It's rare for homes to be sold at the price on the real estate listing. Buyers will either need to pay more to outbid other buyers in a competitive real estate market or offer to pay less to get a home with little interest off the market. Here are some tips that can help you with negotiation when looking to buy property.
Don't Be Afraid To Make A Low Offer
Once you list a price on a home, there is no going back and offering a lower price. The biggest risk of making a low offer is that the seller will decline and counter at a higher price. It's rare that a seller will counter offer at a price that is higher than their list price, so there is essentially no harm in making a low offer to see what happens.
Perform A Comparative Market Analysis
Your real estate agent can help you perform a comparative market analysis of the home you are interested in to find out what is a fair offer. They will look at similar homes in the area that have sold within the past few years, which give you an idea of what the market price is. You can present this information to the seller along with your offer, which may help convince them that your offer is the right and that their list price is too high.
Use Public Records to Your Advantage
Another way a real estate agent can help you is to pull public records about the home that you want. This can help give you an idea about why the owner of the home is selling, and if it will affect what kind of offer they will accept. For example, you may discover that the home is being sold for much less than what it was purchased for, if the home is under foreclosure, if the seller is divorced, or if the seller has already purchased a new home.
Realize There Is Room For Negotiation later
You will agree on an initial sale price for the house, but there will be room to negotiate later on. Once you have the home inspection done, you can counter with additional demands that will give you a better deal. Some of this negotiation may not result in a lower sale price on the home but could instead result in getting money as a credit towards your closing costs.

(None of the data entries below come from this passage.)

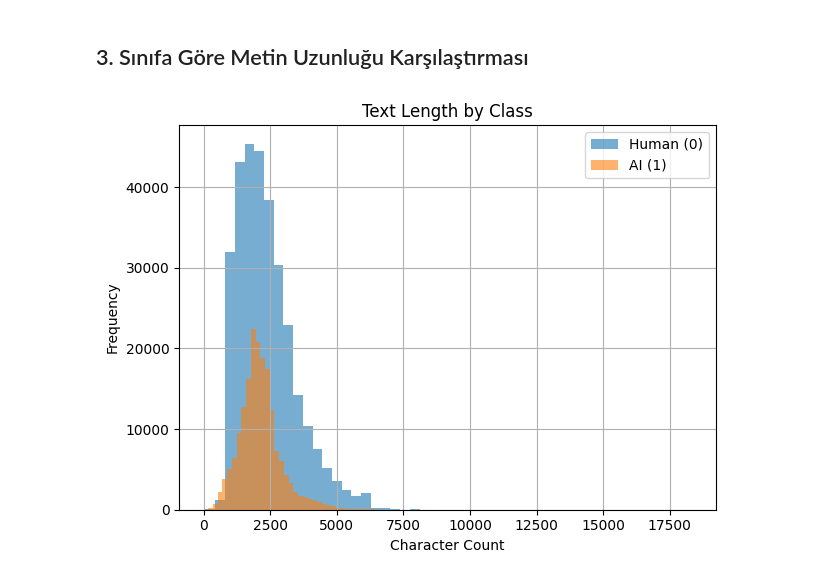
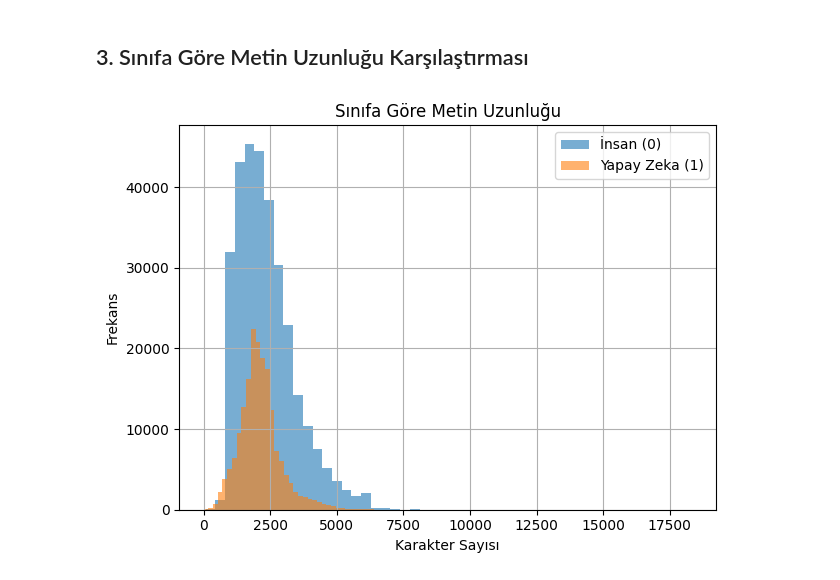
Before and after one commit to fzeynepgoren/nlp-ai-text-classifier, a Jupyter notebook: notebooks/exploration.ipynb, the cells around one changed output. Drawn from its saved outputs; the diff is of its cells as text; code cells hidden in the pictures.

```diff
--- a/notebooks/exploration.ipynb
+++ b/notebooks/exploration.ipynb
@@ -94,12 +94,12 @@ Name: length, dtype: float64
 ## 3. Sınıfa Göre Metin Uzunluğu Karşılaştırması
 # %%
 df.groupby('generated')['length'].hist(bins=50, alpha=0.6, legend=True)
-plt.title('Text Length by Class')
-plt.xlabel('Character Count')
-plt.ylabel('Frequency')
-plt.legend(['Human (0)', 'AI (1)'])
+plt.title('Sınıfa Göre Metin Uzunluğu')
+plt.xlabel('Karakter Sayısı')
+plt.ylabel('Frekans')
+plt.legend(['İnsan (0)', 'Yapay Zeka (1)'])
 plt.tight_layout()
 plt.savefig('../results/figures/text_length_by_class.png', dpi=150)
 plt.show()
 # %% [output]
-[figure, old version]
+[figure, new version]
```
Also changed, not shown: parts of 2 cells of this notebook, 8 other files.
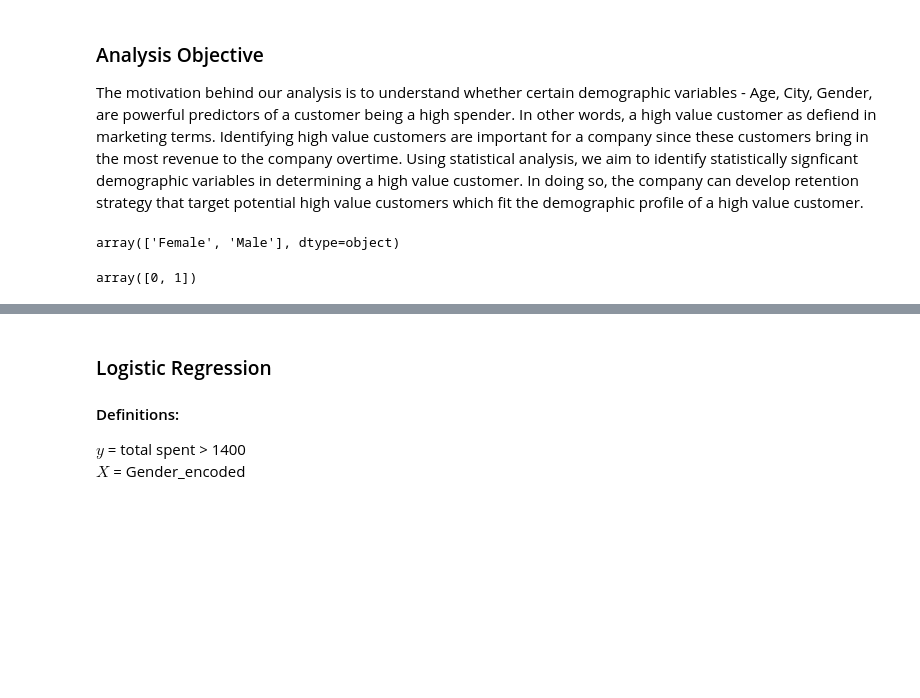
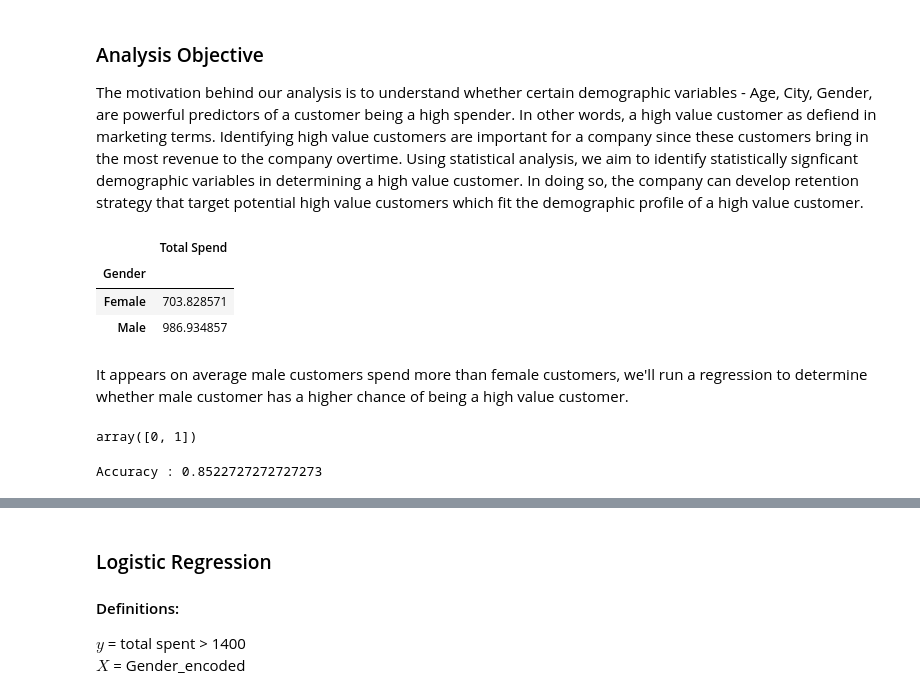
Before and after one commit to efantinatti/team_project-13, a Jupyter notebook: data/Code/demographics_predicting_sales.ipynb, the cells around one changed output, grey strips where cells are left out. Cells and saved outputs as stored; diff of their text form; code cells hidden in the pictures; blank space fills up the shorter version.

```diff
--- a/data/Code/demographics_predicting_sales.ipynb
+++ b/data/Code/demographics_predicting_sales.ipynb
@@ -164,8 +164,14 @@ The motivation behind our analysis is to understand whether certain demographic
 #Creating a high value of purchase based on the threshold of Purchases > 1400
 #High Purchase == 1 when > 1400
 df['High_Purchase'] = df['Total Spend'].apply(lambda x: 1 if x > 1400 else 0)
-# %%
-df['Gender'].unique()
-# %% [output]
-array(['Female', 'Male'], dtype=object)
+# %%
+#check the average total spend of male and female customers
+df.groupby('Gender').agg({'Total Spend':np.mean})
+# %% [output]
+|  | Total Spend |
+| Gender |  |
+| Female | 703.828571 |
+| Male | 986.934857 |
+# %% [markdown]
+It appears on average male customers spend more than female customers, we'll run a regression to determine whether male customer has a higher chance of being a high value customer.
 # %%
@@ -177,0 +195,6 @@ array([0, 1])
+# %%
+from sklearn import metrics
+acc = metrics.accuracy_score(y_test, y_pred)
+print("Accuracy :", acc)
+# %% [output]
+Accuracy : 0.8522727272727273
```
Also changed, not shown: parts of 4 cells of this notebook.
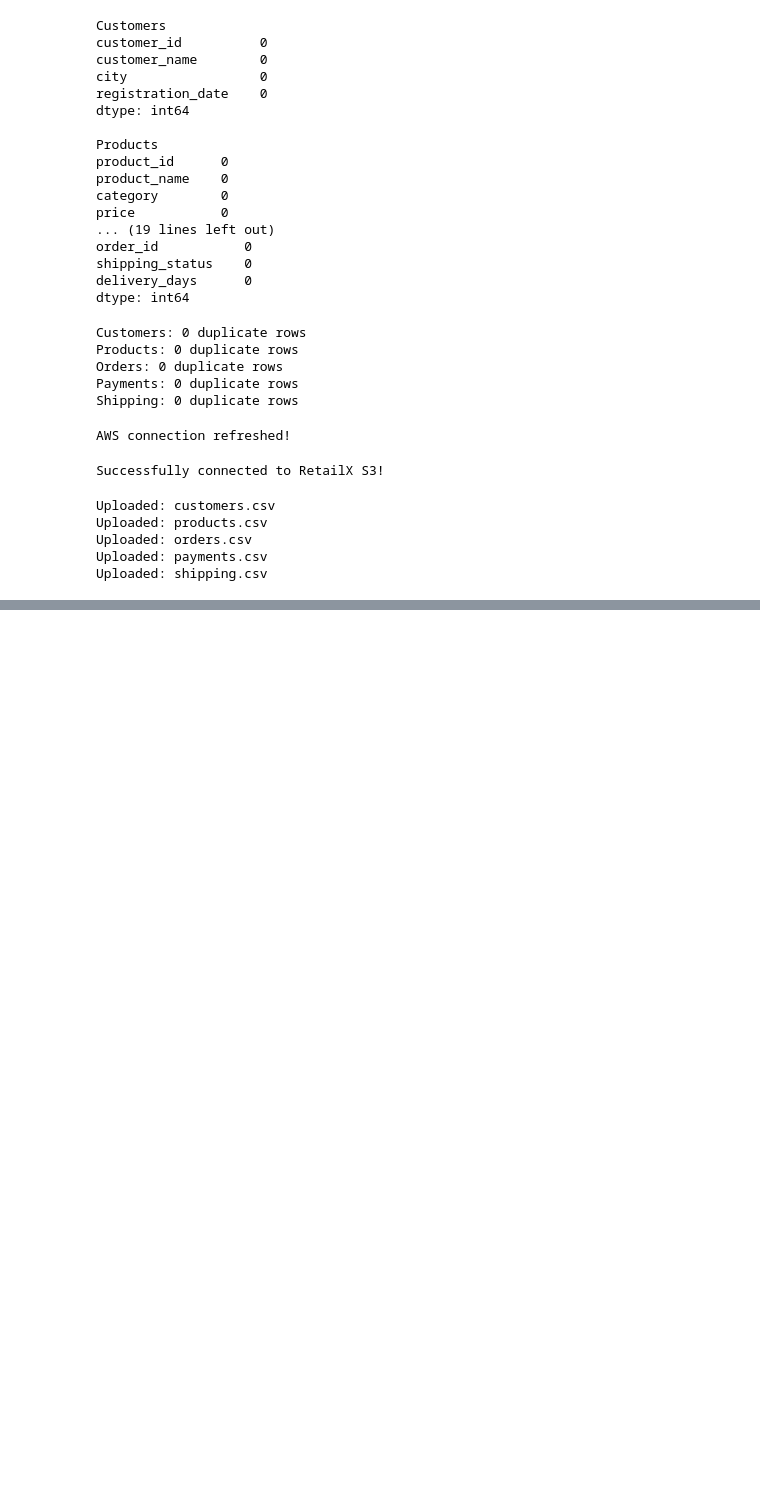
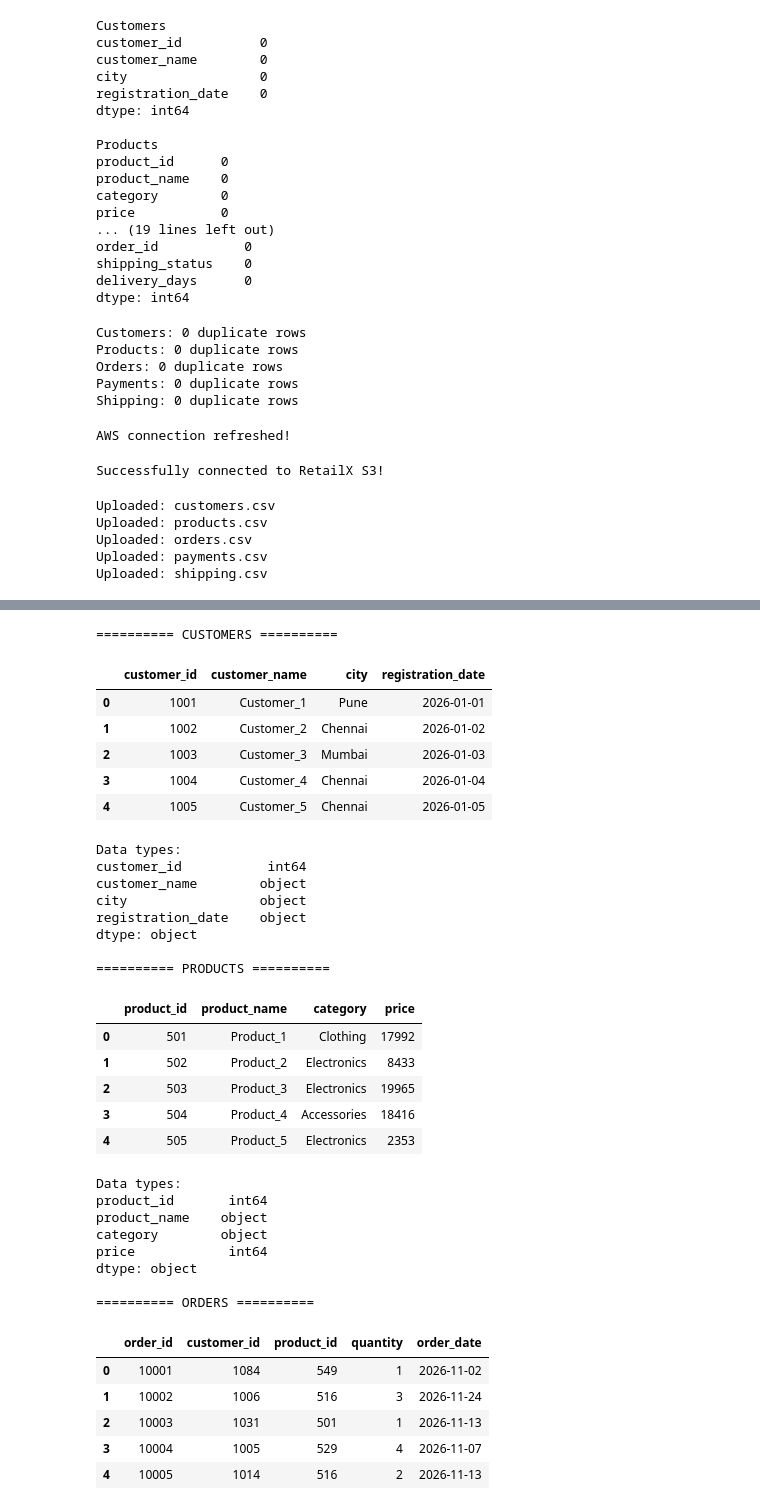
Before and after one commit to AbhayManhas26/end-to-end-data-engineering, a Jupyter notebook: 01_RetailX_Batch_Pipeline.ipynb, the cells around one changed output, grey strips where cells are left out. Cells and saved outputs as stored; diff of their text form; code cells hidden in the pictures; blank space fills up the shorter version.

```diff
--- a/01_RetailX_Batch_Pipeline.ipynb
+++ b/01_RetailX_Batch_Pipeline.ipynb
@@ -605,0 +630,23 @@ Uploaded: shipping.csv
+# %%
+# Retrieve data directly from AWS S3
+datasets_s3 = {}
+
+files = [
+    "customers.csv",
+    "products.csv",
+    "orders.csv",
+    "payments.csv",
+    "shipping.csv"
+]
+
+for file in files:
+    response = s3.get_object(
+        Bucket=bucket_name,
+        Key=f"raw/{file}"
+    )
+
+    datasets_s3[file.replace(".csv", "")] = pd.read_csv(
+        response["Body"]
+    )
+
+    print(f"Retrieved: {file}")
@@ -605,0 +659,4 @@ Uploaded: shipping.csv
+# %%
+# Verify the retrieved data
+for name, df in datasets_s3.items():
+    print(f"{name}:{len(df)}records")
@@ -605,0 +669,9 @@ Uploaded: shipping.csv
+# %%
+# Validating the processing data in S3
+
+for name, df in datasets_s3.items():
+    print(f"\n--- {name.upper()} ---")
+    print("Rows:", len(df))
+    print("Columns:", len(df.columns))
+    print("Missing values:", df.isnull().sum().sum())
+    print("Duplicate rows:", df.duplicated().sum())
@@ -605,0 +696,43 @@ Uploaded: shipping.csv
+# %%
+# Inspecting the dataset
+for name, df in datasets_s3.items():
+    print(f"\n========== {name.upper()} ==========")
+    display(df.head(5))
+    print("\nData types:")
+    print(df.dtypes)
+# %% [output]
+========== CUSTOMERS ==========
+|  | customer_id | customer_name | city | registration_date |
+| 0 | 1001 | Customer_1 | Pune | 2026-01-01 |
+| 1 | 1002 | Customer_2 | Chennai | 2026-01-02 |
+| 2 | 1003 | Customer_3 | Mumbai | 2026-01-03 |
+| 3 | 1004 | Customer_4 | Chennai | 2026-01-04 |
+| 4 | 1005 | Customer_5 | Chennai | 2026-01-05 |
+Data types:
+customer_id           int64
+customer_name        object
+city                 object
+registration_date    object
+dtype: object
+
+========== PRODUCTS ==========
+|  | product_id | product_name | category | price |
+| 0 | 501 | Product_1 | Clothing | 17992 |
+| 1 | 502 | Product_2 | Electronics | 8433 |
+| 2 | 503 | Product_3 | Electronics | 19965 |
+| 3 | 504 | Product_4 | Accessories | 18416 |
+| 4 | 505 | Product_5 | Electronics | 2353 |
+Data types:
+product_id       int64
+product_name    object
+category        object
+price            int64
+dtype: object
+
+========== ORDERS ==========
+|  | order_id | customer_id | product_id | quantity | order_date |
+| 0 | 10001 | 1084 | 549 | 1 | 2026-11-02 |
+| 1 | 10002 | 1006 | 516 | 3 | 2026-11-24 |
+| 2 | 10003 | 1031 | 501 | 1 | 2026-11-13 |
+| 3 | 10004 | 1005 | 529 | 4 | 2026-11-07 |
+| 4 | 10005 | 1014 | 516 | 2 | 2026-11-13 |
```
Also changed, not shown: parts of 15 cells of this notebook.
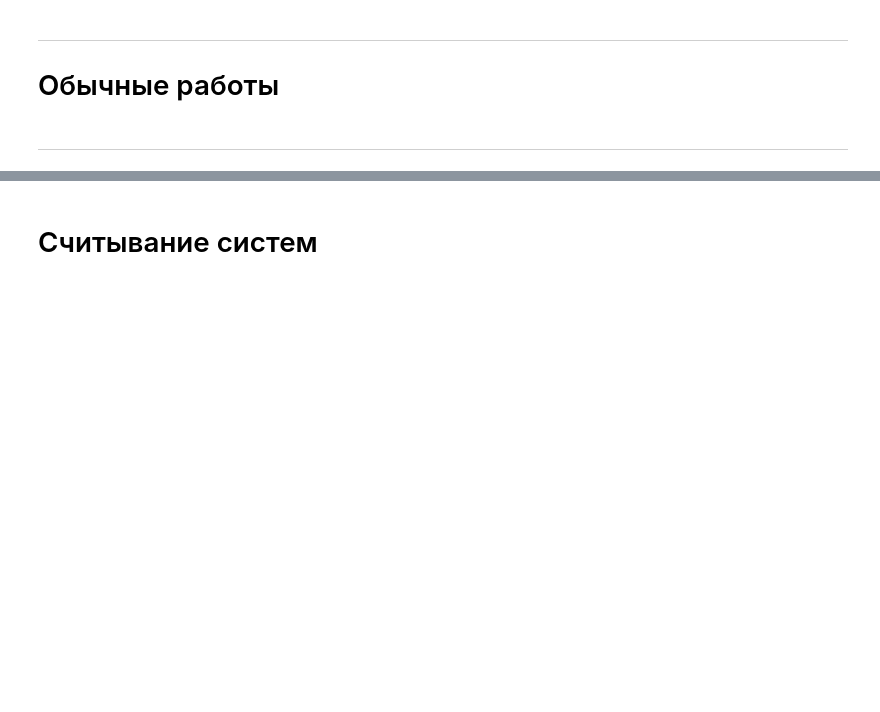
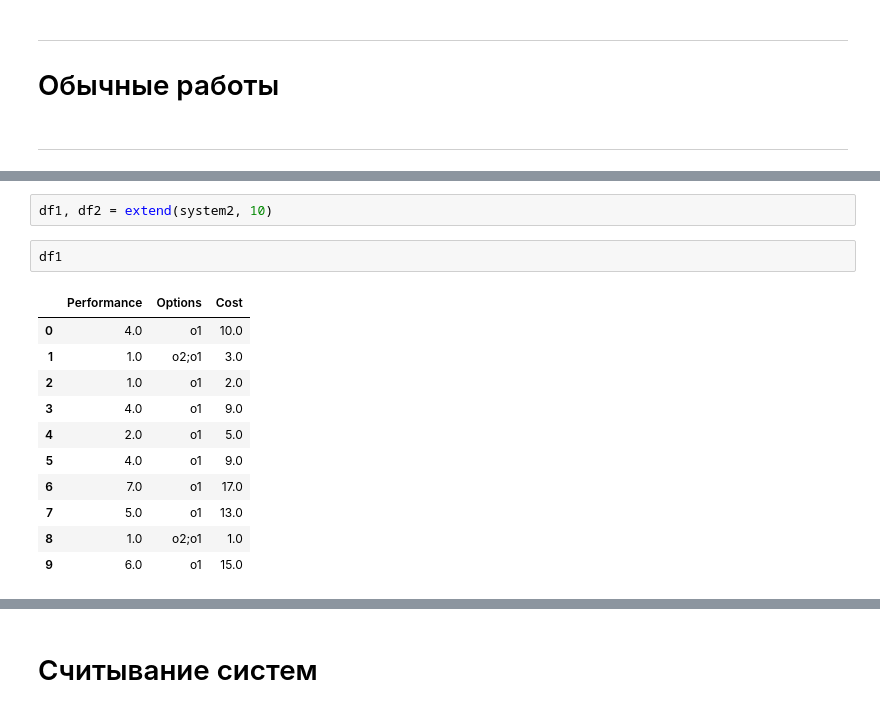
Before and after one commit to Fersol/Static-dynamic-shedule, a Jupyter notebook: experiments.ipynb, the cells around one changed output, grey strips where cells are left out. Drawn from its saved outputs; the diff is of its cells as text; blank space fills up the shorter version.

```diff
--- a/experiments.ipynb
+++ b/experiments.ipynb
@@ -246,0 +328,16 @@ def create_tasks_random(tasks_bound, n_part, periods, load, system):
+# %%
+df1, df2 = extend(system2, 10)
+# %%
+df1
+# %% [output]
+|  | Performance | Options | Cost |
+| 0 | 4.0 | o1 | 10.0 |
+| 1 | 1.0 | o2;o1 | 3.0 |
+| 2 | 1.0 | o1 | 2.0 |
+| 3 | 4.0 | o1 | 9.0 |
+| 4 | 2.0 | o1 | 5.0 |
+| 5 | 4.0 | o1 | 9.0 |
+| 6 | 7.0 | o1 | 17.0 |
+| 7 | 5.0 | o1 | 13.0 |
+| 8 | 1.0 | o2;o1 | 1.0 |
+| 9 | 6.0 | o1 | 15.0 |
```
Also changed, not shown: parts of 16 cells of this notebook, 2 other files.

For example, if you discover that there is a problem that needs to be repaired, that money can be given at closing to make up for the cost you'll eventually have to pay.